Segment Open
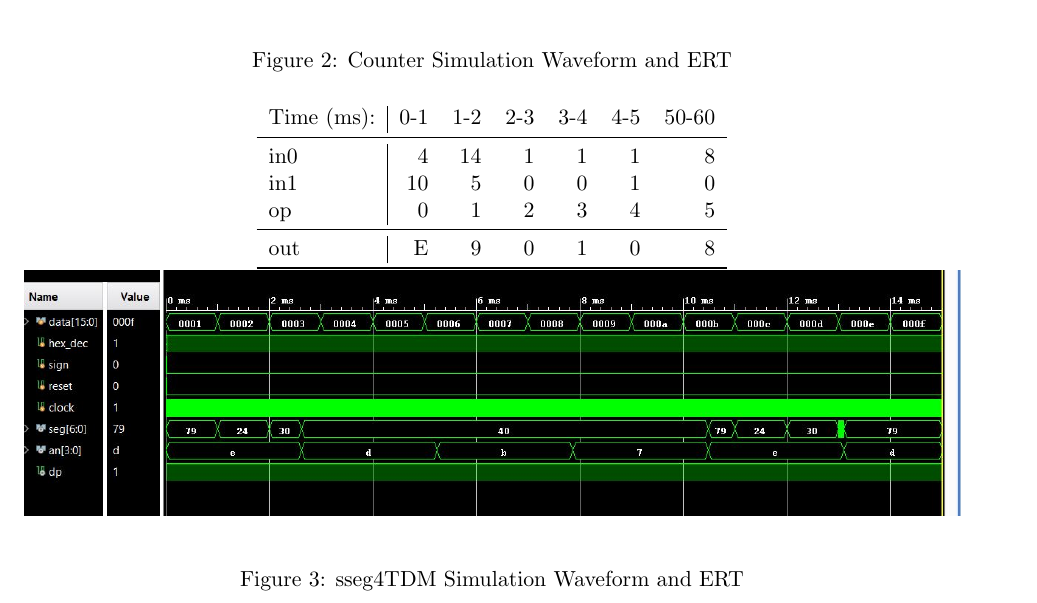
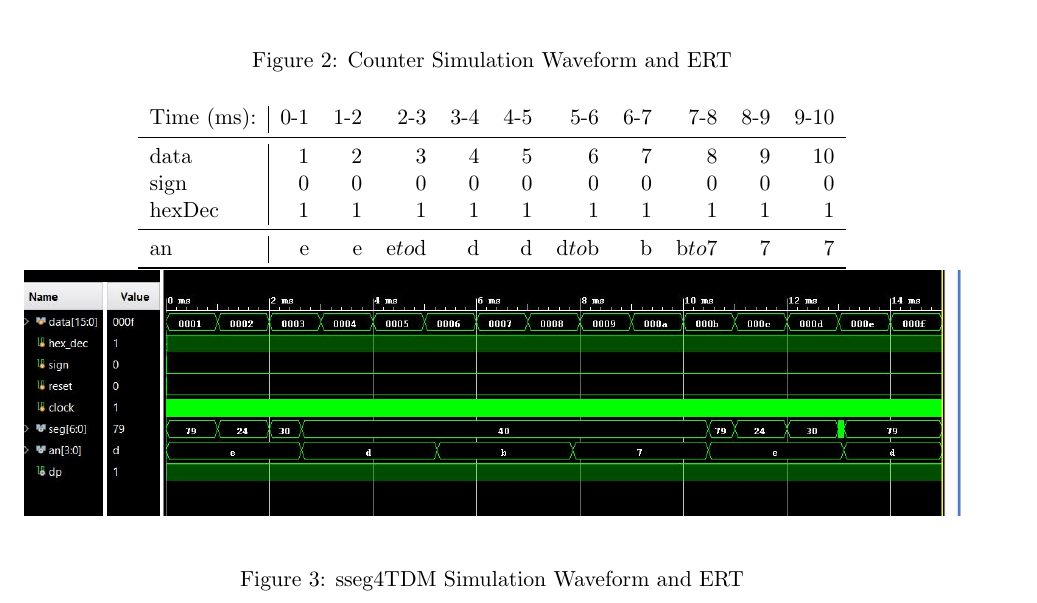
Before and after one commit to JustinWoods1/DL202010_Woods, a LaTeX document (Lab 10/Lab 10 Report.tex): part of page 2 of 9, cut so that both start at the same text. Compiled offline with pdfLaTeX.

Commit message:
Lab10
finished i guess

```diff
--- a/Lab 10/Lab 10 Report.tex
+++ b/Lab 10/Lab 10 Report.tex
@@ -106,14 +106,14 @@ In this lab, we used synchronous design methodology to design a calculator. This
 
 \begin{figure}[ht]\centering
 
-	\begin{tabular}{l|rrrrrr}
-		Time (ms): & 0-1 & 1-2 & 2-3 & 3-4 & 4-5 & 50-60 \\
+	\begin{tabular}{l|rrrrrrrrrr}
+		Time (ms): & 0-1 & 1-2 & 2-3 & 3-4 & 4-5 & 5-6 & 6-7 & 7-8 & 8-9 & 9-10\\
 		\midrule
-		in0 & 4  & 14& 1 & 1 & 1 & 8 \\
-		in1 & 10 & 5 & 0 & 0 & 1 & 0 \\
-		op  & 0  & 1 & 2 & 3 & 4 & 5 \\
+		data  & 1 & 2 & 3      & 4 & 5 & 	  6 & 7 & 	   8 & 9 & 10 \\
+		sign  & 0 & 0 & 0      & 0 & 0 &   	  0 & 0 & 	   0 & 0 & 0 \\
+		hexDec & 1& 1 & 1      & 1 & 1 &      1 & 1 &      1 & 1 & 1 \\
 		\midrule
-		out & E  & 9 & 0 & 1 & 0 & 8 \\
+		an    & e & e & e$to$d & d & d & d$to$b & b & b$to$7 & 7 & 7 \\
 		\bottomrule
 	\end{tabular}
 	\bigskip
```
Also changed, not shown: Lab 10/Lab 10 Report.pdf, 2 other files.
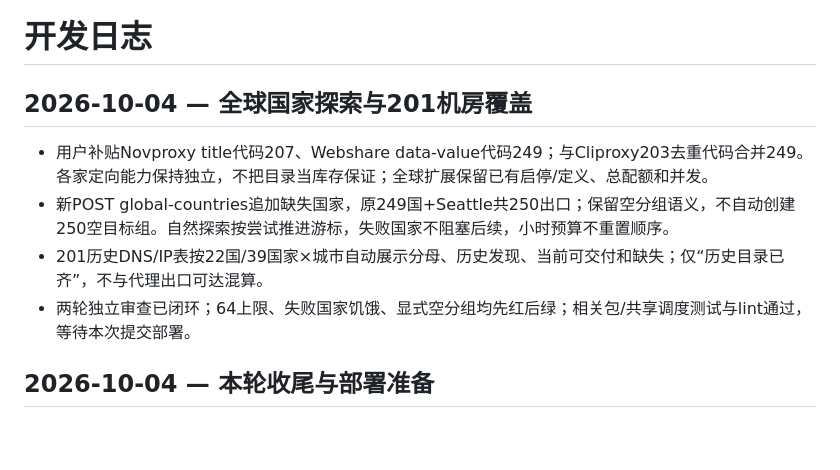
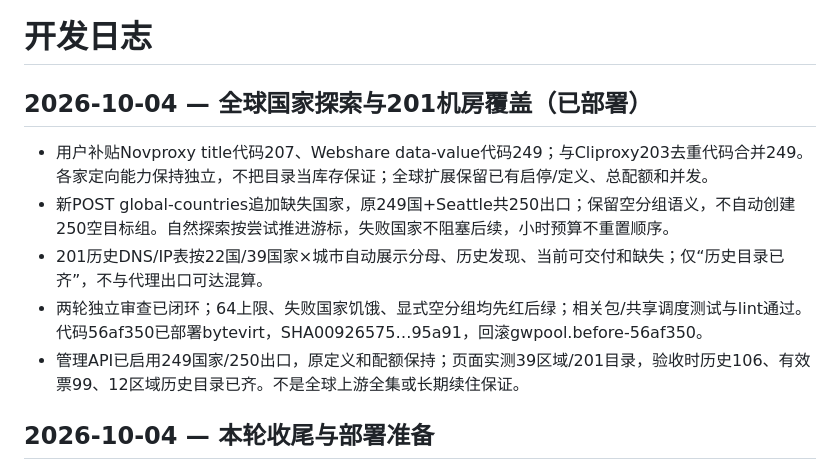
Before and after one commit to KlN-4096/gwpool, a Markdown page: docs/dev-journal.md, the part around the change. GitHub-like rendering; blank space fills up the shorter version.

Commit message:
docs: record global coverage deployment acceptance

```diff
--- a/docs/dev-journal.md
+++ b/docs/dev-journal.md
@@ -1,10 +1,11 @@
 # 开发日志
 
-## 2026-10-04 — 全球国家探索与201机房覆盖
+## 2026-10-04 — 全球国家探索与201机房覆盖（已部署）
 - 用户补贴Novproxy title代码207、Webshare data-value代码249；与Cliproxy203去重代码合并249。各家定向能力保持独立，不把目录当库存保证；全球扩展保留已有启停/定义、总配额和并发。
 - 新POST global-countries追加缺失国家，原249国+Seattle共250出口；保留空分组语义，不自动创建250空目标组。自然探索按尝试推进游标，失败国家不阻塞后续，小时预算不重置顺序。
 - 201历史DNS/IP表按22国/39国家×城市自动展示分母、历史发现、当前可交付和缺失；仅“历史目录已齐”，不与代理出口可达混算。
-- 两轮独立审查已闭环；64上限、失败国家饥饿、显式空分组均先红后绿；相关包/共享调度测试与lint通过，等待本次提交部署。
+- 两轮独立审查已闭环；64上限、失败国家饥饿、显式空分组均先红后绿；相关包/共享调度测试与lint通过。代码56af350已部署bytevirt，SHA00926575…95a91，回滚gwpool.before-56af350。
+- 管理API已启用249国家/250出口，原定义和配额保持；页面实测39区域/201目录，验收时历史106、有效票99、12区域历史目录已齐。不是全球上游全集或长期续住保证。
 
 ## 2026-10-04 — 本轮收尾与部署准备
 - 动态/静态出口分池分块；Cliproxy/Ipipgo 能力与州目录、固定总配额、真实出口归属和采样；续票漂移/探索重复有界退避且保留复查。
```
Segment Closed
Each record above is to be written out exactly; the pictures are not.

_Exercise answer_
Before and after one commit to JustinWoods1/DL202010_Woods, a LaTeX document (Lab 10/Lab 10 Report.tex): part of page 2 of 9, cut so that both start at the same text. Compiled offline with pdfLaTeX.

Commit message:
Lab10
finished i guess

```diff
--- a/Lab 10/Lab 10 Report.tex
+++ b/Lab 10/Lab 10 Report.tex
@@ -106,14 +106,14 @@ In this lab, we used synchronous design methodology to design a calculator. This
 
 \begin{figure}[ht]\centering
 
-	\begin{tabular}{l|rrrrrr}
-		Time (ms): & 0-1 & 1-2 & 2-3 & 3-4 & 4-5 & 50-60 \\
+	\begin{tabular}{l|rrrrrrrrrr}
+		Time (ms): & 0-1 & 1-2 & 2-3 & 3-4 & 4-5 & 5-6 & 6-7 & 7-8 & 8-9 & 9-10\\
 		\midrule
-		in0 & 4  & 14& 1 & 1 & 1 & 8 \\
-		in1 & 10 & 5 & 0 & 0 & 1 & 0 \\
-		op  & 0  & 1 & 2 & 3 & 4 & 5 \\
+		data  & 1 & 2 & 3      & 4 & 5 & 	  6 & 7 & 	   8 & 9 & 10 \\
+		sign  & 0 & 0 & 0      & 0 & 0 &   	  0 & 0 & 	   0 & 0 & 0 \\
+		hexDec & 1& 1 & 1      & 1 & 1 &      1 & 1 &      1 & 1 & 1 \\
 		\midrule
-		out & E  & 9 & 0 & 1 & 0 & 8 \\
+		an    & e & e & e$to$d & d & d & d$to$b & b & b$to$7 & 7 & 7 \\
 		\bottomrule
 	\end{tabular}
 	\bigskip
```
Also changed, not shown: Lab 10/Lab 10 Report.pdf, 2 other files.
Before and after one commit to KlN-4096/gwpool, a Markdown page: docs/dev-journal.md, the part around the change. GitHub-like rendering; blank space fills up the shorter version.

Commit message:
docs: record global coverage deployment acceptance

```diff
--- a/docs/dev-journal.md
+++ b/docs/dev-journal.md
@@ -1,10 +1,11 @@
 # 开发日志
 
-## 2026-10-04 — 全球国家探索与201机房覆盖
+## 2026-10-04 — 全球国家探索与201机房覆盖（已部署）
 - 用户补贴Novproxy title代码207、Webshare data-value代码249；与Cliproxy203去重代码合并249。各家定向能力保持独立，不把目录当库存保证；全球扩展保留已有启停/定义、总配额和并发。
 - 新POST global-countries追加缺失国家，原249国+Seattle共250出口；保留空分组语义，不自动创建250空目标组。自然探索按尝试推进游标，失败国家不阻塞后续，小时预算不重置顺序。
 - 201历史DNS/IP表按22国/39国家×城市自动展示分母、历史发现、当前可交付和缺失；仅“历史目录已齐”，不与代理出口可达混算。
-- 两轮独立审查已闭环；64上限、失败国家饥饿、显式空分组均先红后绿；相关包/共享调度测试与lint通过，等待本次提交部署。
+- 两轮独立审查已闭环；64上限、失败国家饥饿、显式空分组均先红后绿；相关包/共享调度测试与lint通过。代码56af350已部署bytevirt，SHA00926575…95a91，回滚gwpool.before-56af350。
+- 管理API已启用249国家/250出口，原定义和配额保持；页面实测39区域/201目录，验收时历史106、有效票99、12区域历史目录已齐。不是全球上游全集或长期续住保证。
 
 ## 2026-10-04 — 本轮收尾与部署准备
 - 动态/静态出口分池分块；Cliproxy/Ipipgo 能力与州目录、固定总配额、真实出口归属和采样；续票漂移/探索重复有界退避且保留复查。
```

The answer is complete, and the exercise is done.